Skip to content

IRS Warns of "Elaborate Scam" to Steal Your Tax Refund in New Alert

The agency says thieves may try to poach your online account by offering to help.

Now that the April 15 deadline is quickly approaching, anyone who hasn't already sent in their documents to the IRS should be making arrangements to file their taxes. For most people, the thought of making a mistake or accidentally forgetting a critical document looms large over the process. But now, the IRS is also warning that thieves are using an "elaborate scam" to attempt to steal your tax refund.

RELATED: IRS Issues Final Reminder for Nearly 1 Million Tax Refunds: "Time Is Running Out."

In an April 1 press release, the agency issued an updated alert to raise awareness about criminal attempts to hijack taxpayers' online accounts under the guise of setting one up or offering help filing. Once the scammer has access to the portal, they can use it to pull personal information and commit identity theft.

"As the IRS and the Security Summit partners strengthen our internal defenses, scammers evolve to come up with new ways to try to steal valuable information from taxpayers," IRS Commissioner Danny Werfel said, per the release. "An Online Account at can help taxpayers view important details about their tax situation. But scammers have realized the sensitive information there is valuable to them, so they're now focusing on tricking people that they need help setting up an account."

The agency said that in many cases, a sinister third party will advertise services or approach people about simplifying signing up for an online account.
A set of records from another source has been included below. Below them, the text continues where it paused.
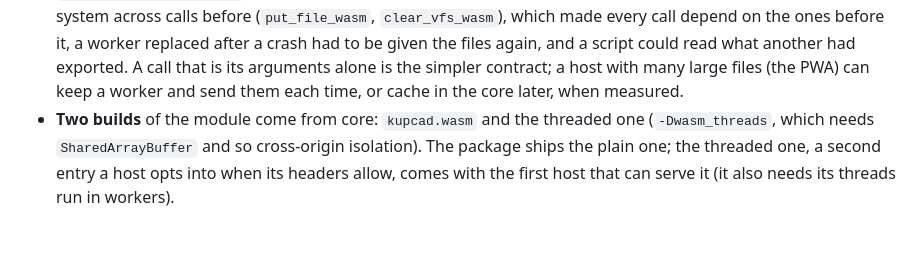
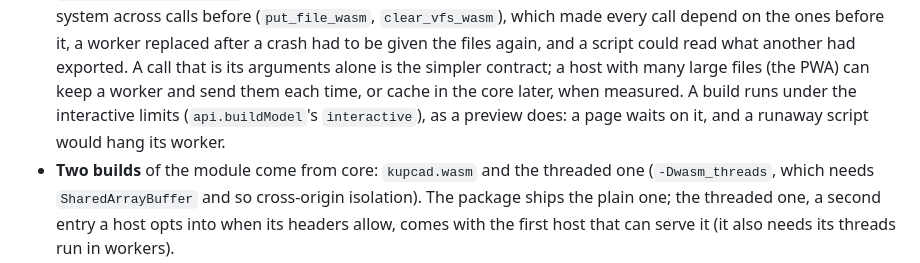
Before and after one commit to kupcad/kupcad, a Markdown page: packages/architecture.md, the part around the change. GitHub-like rendering; blank space fills up the shorter version.

```diff
--- a/packages/architecture.md
+++ b/packages/architecture.md
@@ -217,7 +217,8 @@ await kupcad.version()       // -> VersionInfo (version_wasm), checked against P
   after a crash had to be given the files again, and a script could read what another had
   exported. A call that is its arguments alone is the simpler contract; a host with many large
   files (the PWA) can keep a worker and send them each time, or cache in the core later, when
-  measured.
+  measured. A build runs under the interactive limits (`api.buildModel`'s `interactive`), as a
+  preview does: a page waits on it, and a runaway script would hang its worker.
 * **Two builds** of the module come from core: `kupcad.wasm` and the threaded one
   (`-Dwasm_threads`, which needs `SharedArrayBuffer` and so cross-origin isolation). The package
   ships the plain one; the threaded one, a second entry a host opts into when its headers allow,
```
Also changed, not shown: core/docs/architecture.md (+8 -5 lines), packages/kupcad-wasm/README.md (+2 -1 lines).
This then gives them access to everything from their address and Social Security number to photo ID and other sensitive details.
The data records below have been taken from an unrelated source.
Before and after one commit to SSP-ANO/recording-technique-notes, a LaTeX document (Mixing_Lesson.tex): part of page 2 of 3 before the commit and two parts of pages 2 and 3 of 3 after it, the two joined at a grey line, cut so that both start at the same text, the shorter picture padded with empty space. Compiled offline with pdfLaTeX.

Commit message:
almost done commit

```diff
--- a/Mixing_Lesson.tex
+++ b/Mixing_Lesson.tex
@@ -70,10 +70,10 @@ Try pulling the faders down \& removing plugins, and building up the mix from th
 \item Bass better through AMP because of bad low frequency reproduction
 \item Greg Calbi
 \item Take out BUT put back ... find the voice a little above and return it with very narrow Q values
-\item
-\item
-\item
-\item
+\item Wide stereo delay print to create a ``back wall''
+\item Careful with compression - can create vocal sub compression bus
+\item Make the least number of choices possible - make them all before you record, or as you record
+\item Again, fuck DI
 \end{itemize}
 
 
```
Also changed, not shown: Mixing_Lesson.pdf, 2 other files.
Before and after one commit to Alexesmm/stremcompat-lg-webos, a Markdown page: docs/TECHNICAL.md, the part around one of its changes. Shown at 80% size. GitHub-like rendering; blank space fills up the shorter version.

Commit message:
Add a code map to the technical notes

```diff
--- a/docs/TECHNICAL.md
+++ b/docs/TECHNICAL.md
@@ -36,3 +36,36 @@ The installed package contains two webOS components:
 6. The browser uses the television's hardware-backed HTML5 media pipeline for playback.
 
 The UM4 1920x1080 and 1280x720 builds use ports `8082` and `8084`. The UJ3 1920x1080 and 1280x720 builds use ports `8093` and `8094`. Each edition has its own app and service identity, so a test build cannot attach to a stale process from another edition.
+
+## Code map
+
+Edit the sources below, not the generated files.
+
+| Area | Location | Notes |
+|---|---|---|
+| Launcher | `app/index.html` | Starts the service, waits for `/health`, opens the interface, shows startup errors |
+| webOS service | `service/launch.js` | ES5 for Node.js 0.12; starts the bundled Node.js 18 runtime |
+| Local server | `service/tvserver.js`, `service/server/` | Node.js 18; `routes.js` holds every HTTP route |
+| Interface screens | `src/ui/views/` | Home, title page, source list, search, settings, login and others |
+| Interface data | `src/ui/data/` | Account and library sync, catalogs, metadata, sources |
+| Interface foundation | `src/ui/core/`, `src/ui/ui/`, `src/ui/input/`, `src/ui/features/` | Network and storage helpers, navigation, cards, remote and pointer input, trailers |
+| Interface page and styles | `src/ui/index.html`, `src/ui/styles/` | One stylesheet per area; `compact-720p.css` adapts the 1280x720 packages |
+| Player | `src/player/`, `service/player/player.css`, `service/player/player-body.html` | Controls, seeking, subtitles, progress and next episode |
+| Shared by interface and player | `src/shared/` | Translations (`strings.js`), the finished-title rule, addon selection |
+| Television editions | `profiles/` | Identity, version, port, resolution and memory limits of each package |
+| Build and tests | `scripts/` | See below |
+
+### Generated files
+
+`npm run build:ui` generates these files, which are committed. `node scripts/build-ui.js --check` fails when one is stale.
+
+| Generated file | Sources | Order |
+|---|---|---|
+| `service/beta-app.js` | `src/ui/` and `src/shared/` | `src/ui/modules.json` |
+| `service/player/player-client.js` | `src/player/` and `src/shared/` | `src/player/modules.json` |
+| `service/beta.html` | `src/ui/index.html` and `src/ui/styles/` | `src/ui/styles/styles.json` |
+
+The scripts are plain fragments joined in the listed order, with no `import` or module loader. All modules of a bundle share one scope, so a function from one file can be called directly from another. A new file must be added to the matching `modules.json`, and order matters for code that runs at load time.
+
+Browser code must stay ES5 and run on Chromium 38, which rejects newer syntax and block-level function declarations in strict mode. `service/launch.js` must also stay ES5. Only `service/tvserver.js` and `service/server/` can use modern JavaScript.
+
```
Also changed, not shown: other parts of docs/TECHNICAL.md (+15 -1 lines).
"Any of the process that you'd go through to set up an account or check on a refund or just to look at payments that you've made, all of that would start at," IRS spokesperson Eric Smith told CNBC. "If someone contacts you saying, 'We'll help you set up an IRS account and send us all of your information,' that's bogus."

Unfortunately, this type of crime is on the rise. The IRS says it received 294,138 reports of identity theft in 2023, making it the second worst year in its history and totaling over $5.5 billion in tax fraud, CNBC reports.

The agency says that taxpayers should never agree to have someone else set up their online account on their behalf. Instead, they should use the agency's official website to set up their accounts for themselves to avoid missing out on any money that might be coming back to them.

"This is just an elaborate scam designed to obtain valuable and sensitive tax information that scammers will use to try to steal a refund," Werfel warned in the press release. "This is another reminder that people should be wary of unexpected reach-outs from the IRS and other financial institutions. Taxpayers should avoid sharing sensitive personal data over the phone, email, or social media to protect themselves and avoid getting caught up in these scams."

The IRS also urges anyone who thinks a scammer has targeted them to report the activity by filling out Form 14242 and submitting it via mail or the agency's website.

Zachary Mack
Zach is a freelance writer specializing in beer, wine, food, spirits, and travel. He is based in Manhattan. Read more
Filed Under
 •  •
Sources referenced in this article
  1. Source:
  2. Source: